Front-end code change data
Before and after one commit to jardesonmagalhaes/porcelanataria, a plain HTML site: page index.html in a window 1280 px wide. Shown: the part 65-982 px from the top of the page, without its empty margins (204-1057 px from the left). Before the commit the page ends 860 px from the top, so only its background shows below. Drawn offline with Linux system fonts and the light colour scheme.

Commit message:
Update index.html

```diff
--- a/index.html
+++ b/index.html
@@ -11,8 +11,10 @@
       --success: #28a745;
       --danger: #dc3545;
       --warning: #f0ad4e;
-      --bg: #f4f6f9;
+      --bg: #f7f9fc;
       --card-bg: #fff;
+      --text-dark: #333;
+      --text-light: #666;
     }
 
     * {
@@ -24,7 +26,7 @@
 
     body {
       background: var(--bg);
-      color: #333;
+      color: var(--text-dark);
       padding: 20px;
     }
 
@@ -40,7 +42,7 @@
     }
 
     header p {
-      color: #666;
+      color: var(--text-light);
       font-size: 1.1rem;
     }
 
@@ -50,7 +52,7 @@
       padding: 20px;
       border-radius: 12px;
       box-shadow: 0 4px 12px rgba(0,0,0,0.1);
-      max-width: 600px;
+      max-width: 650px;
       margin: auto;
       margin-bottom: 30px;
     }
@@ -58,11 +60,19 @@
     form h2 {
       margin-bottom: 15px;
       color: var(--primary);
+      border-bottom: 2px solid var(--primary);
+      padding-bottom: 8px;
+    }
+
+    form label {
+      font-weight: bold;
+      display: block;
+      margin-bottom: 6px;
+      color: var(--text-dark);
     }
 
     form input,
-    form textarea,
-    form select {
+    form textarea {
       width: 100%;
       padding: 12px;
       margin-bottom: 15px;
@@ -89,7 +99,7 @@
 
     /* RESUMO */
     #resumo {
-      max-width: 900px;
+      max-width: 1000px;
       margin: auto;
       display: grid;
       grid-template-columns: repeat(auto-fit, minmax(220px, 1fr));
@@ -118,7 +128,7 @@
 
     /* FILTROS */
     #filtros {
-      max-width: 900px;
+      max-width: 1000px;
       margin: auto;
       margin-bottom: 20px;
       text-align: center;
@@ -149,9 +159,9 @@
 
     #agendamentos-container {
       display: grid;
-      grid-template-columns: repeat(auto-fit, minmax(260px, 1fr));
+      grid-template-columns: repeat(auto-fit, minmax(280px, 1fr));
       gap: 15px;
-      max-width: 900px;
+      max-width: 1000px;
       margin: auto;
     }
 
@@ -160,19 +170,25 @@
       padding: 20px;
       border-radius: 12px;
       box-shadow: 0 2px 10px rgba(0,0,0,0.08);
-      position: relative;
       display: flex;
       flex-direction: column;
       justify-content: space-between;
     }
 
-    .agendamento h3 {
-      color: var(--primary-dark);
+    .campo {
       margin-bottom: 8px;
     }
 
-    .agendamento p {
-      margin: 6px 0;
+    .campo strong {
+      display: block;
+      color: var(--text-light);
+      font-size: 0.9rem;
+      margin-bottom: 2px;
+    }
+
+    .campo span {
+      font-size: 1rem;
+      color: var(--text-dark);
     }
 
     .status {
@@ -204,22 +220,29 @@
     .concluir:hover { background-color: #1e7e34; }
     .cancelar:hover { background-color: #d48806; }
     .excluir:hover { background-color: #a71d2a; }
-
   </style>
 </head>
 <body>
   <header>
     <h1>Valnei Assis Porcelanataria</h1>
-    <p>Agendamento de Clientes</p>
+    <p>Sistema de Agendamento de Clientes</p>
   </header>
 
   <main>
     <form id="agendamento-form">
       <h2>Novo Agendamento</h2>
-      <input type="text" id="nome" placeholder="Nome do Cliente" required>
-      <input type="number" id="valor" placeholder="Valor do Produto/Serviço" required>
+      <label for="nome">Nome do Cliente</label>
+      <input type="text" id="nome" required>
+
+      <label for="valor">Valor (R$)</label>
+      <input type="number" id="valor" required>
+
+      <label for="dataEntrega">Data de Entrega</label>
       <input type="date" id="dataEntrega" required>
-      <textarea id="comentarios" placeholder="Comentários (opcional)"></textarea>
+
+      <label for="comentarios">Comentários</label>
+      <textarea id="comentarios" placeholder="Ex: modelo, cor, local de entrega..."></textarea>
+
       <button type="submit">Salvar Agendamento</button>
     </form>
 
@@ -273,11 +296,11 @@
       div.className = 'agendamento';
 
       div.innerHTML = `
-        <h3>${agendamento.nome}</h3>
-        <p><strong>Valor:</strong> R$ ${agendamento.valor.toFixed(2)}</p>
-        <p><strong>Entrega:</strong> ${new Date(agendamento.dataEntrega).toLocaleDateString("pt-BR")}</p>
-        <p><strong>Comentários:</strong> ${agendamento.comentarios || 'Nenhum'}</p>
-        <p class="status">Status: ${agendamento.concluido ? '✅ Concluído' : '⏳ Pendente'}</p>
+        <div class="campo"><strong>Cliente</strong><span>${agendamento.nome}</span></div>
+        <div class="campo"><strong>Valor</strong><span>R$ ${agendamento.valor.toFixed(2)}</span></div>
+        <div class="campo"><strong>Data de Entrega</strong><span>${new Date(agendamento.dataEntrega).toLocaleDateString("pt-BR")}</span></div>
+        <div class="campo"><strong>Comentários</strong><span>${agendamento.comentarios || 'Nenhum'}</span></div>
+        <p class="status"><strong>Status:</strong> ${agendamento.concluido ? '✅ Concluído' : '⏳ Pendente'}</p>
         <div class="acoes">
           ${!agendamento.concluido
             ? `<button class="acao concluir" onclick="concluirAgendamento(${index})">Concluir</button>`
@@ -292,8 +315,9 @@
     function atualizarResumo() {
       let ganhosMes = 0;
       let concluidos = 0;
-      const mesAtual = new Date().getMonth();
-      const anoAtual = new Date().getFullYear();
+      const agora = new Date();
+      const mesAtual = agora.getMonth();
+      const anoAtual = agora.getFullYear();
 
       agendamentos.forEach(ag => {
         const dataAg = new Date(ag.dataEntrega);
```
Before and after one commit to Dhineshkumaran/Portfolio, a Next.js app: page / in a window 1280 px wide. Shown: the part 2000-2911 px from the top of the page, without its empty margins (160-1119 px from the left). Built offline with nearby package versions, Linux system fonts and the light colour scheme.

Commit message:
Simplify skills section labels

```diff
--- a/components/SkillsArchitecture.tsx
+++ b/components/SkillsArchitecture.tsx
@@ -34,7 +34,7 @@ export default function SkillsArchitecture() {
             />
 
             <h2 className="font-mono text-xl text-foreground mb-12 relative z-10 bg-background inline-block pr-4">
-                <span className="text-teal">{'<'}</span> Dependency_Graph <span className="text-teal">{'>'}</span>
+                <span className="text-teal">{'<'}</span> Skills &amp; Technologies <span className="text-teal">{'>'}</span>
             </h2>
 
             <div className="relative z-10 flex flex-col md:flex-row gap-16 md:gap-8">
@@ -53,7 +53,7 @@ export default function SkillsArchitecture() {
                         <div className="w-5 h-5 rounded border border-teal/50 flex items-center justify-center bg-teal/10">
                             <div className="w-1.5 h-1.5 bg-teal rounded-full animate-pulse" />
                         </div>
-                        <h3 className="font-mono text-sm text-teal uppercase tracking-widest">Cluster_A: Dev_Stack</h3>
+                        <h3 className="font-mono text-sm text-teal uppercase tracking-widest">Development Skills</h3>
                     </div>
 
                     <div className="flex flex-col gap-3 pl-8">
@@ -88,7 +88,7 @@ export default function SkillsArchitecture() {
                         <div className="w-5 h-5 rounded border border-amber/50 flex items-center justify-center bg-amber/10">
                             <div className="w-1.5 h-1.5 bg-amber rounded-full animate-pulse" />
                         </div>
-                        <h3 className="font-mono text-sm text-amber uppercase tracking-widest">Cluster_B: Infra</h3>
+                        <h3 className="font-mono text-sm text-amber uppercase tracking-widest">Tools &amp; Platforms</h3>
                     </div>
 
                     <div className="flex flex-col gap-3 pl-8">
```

** EXERCISE GOAL **
If a line in the entries contains "bottom", copy it.

** SOLUTION TO THIS EXERCISE **
       margin-bottom: 30px;
       margin-bottom: 15px;
+      border-bottom: 2px solid var(--primary);
+      padding-bottom: 8px;
+      margin-bottom: 6px;
       margin-bottom: 15px;
       margin-bottom: 20px;
       margin-bottom: 8px;
+      margin-bottom: 2px;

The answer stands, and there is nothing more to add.